INSTRUCTIONS TO FOLLOW: Note each line of the entries that includes "sortEntries". Then copy those lines.

DATA FOR THE TASK:
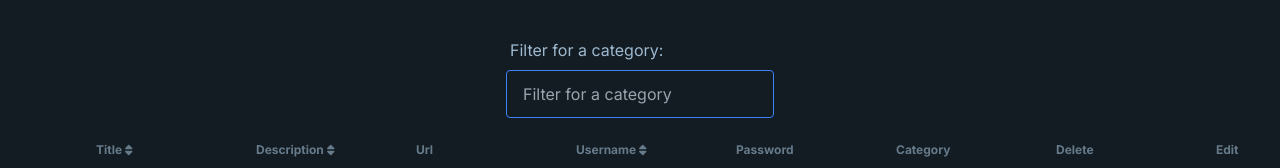
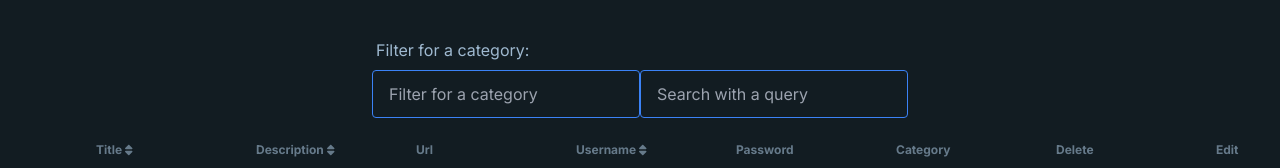
Before and after one commit to FabioKaelin/password-safe, a Next.js app in the folder frontend-safe/: page /vault in a window 1280 px wide. Shown: the part 210-378 px from the top of the page. Built offline with nearby package versions, Linux system fonts and the light colour scheme; no server answers.

Commit message:
User can filter with query through password list

```diff
--- a/frontend-safe/src/app/components/layout/PasswordTable.tsx
+++ b/frontend-safe/src/app/components/layout/PasswordTable.tsx
@@ -9,7 +9,7 @@ import {RefreshType} from "@/app/components/modals/NewPasswordModal";
 import DeleteConfirmation, {DeleteConfirmationProps} from "@/app/components/modals/DeleteConfirmation";
 import EditPasswordModal from "@/app/components/modals/EditPasswordModal";
 import {useRouter} from "next/navigation";
-import {sortEntries} from "@/app/vault/SortHandler";
+import {createFilterFunction, sortEntries} from "@/app/vault/FilteringHandler";
 
 export default function PasswordTable({isRefresh, setIsRefresh}: RefreshType) {
 
@@ -22,6 +22,7 @@ export default function PasswordTable({isRefresh, setIsRefresh}: RefreshType) {
     const [currentEditEntry, setCurrentEditEntry] = useState<VaultEntry | null>(null);
     const [categoryInput, setCategoryInput] = useState<string>("");
     const [sortOrder, setSortOrder] = useState<{ [key: string]: boolean }>({});
+    const [searchInput, setSearchInput] = useState<string>("");
 
     const router = useRouter()
 
@@ -36,6 +37,15 @@ export default function PasswordTable({isRefresh, setIsRefresh}: RefreshType) {
         })
     }
 
+    useEffect(() => {
+        if (searchInput === " " || searchInput === "" || searchInput === null) {
+            setFilteredEntries(entries)
+            return
+        }
+        // Higher Function method
+        const res = filteredEntries.filter(createFilterFunction(searchInput));
+        setFilteredEntries(res)
+    }, [searchInput]);
 
     useEffect(() => {
         const handlePassword = async () => {
@@ -139,6 +149,13 @@ export default function PasswordTable({isRefresh, setIsRefresh}: RefreshType) {
                         onChange={(e) => setCategoryInput(e.target.value)}
                         className="px-4 py-2 mb-3 input input-bordered border border-blue-500 rounded"
                     />
+                    <input
+                        name="search"
+                        placeholder="Search with a query"
+                        value={searchInput}
+                        onChange={(e) => setSearchInput(e.target.value)}
+                        className="px-4 py-2 mb-3 input input-bordered border border-blue-500 rounded"
+                    />
                 </div>
 
             </div>
--- a/frontend-safe/src/app/vault/SortHandler.ts
+++ b/frontend-safe/src/app/vault/FilteringHandler.ts
@@ -20,3 +20,11 @@ export function sortEntries({sort, toBeSorted, setSort, setFilteredEntries, filt
     setFilteredEntries([...sortedEntries])
     setSort({...sort, [toBeSorted]: !isASC})
 }
+
+export const createFilterFunction = (searchInput : string) => (entry : VaultEntry) => {
+    return entry.title.toLowerCase().includes(searchInput.toLowerCase())
+        || entry.description.toLowerCase().includes(searchInput.toLowerCase())
+        || entry.url.toLowerCase().includes(searchInput.toLowerCase())
+        || entry.username.toLowerCase().includes(searchInput.toLowerCase())
+        || entry.category.name.toLowerCase().includes(searchInput.toLowerCase())
+};
```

EXERCISE ANSWER:
-import {sortEntries} from "@/app/vault/SortHandler";
+import {createFilterFunction, sortEntries} from "@/app/vault/FilteringHandler";
@@ -20,3 +20,11 @@ export function sortEntries({sort, toBeSorted, setSort, setFilteredEntries, filt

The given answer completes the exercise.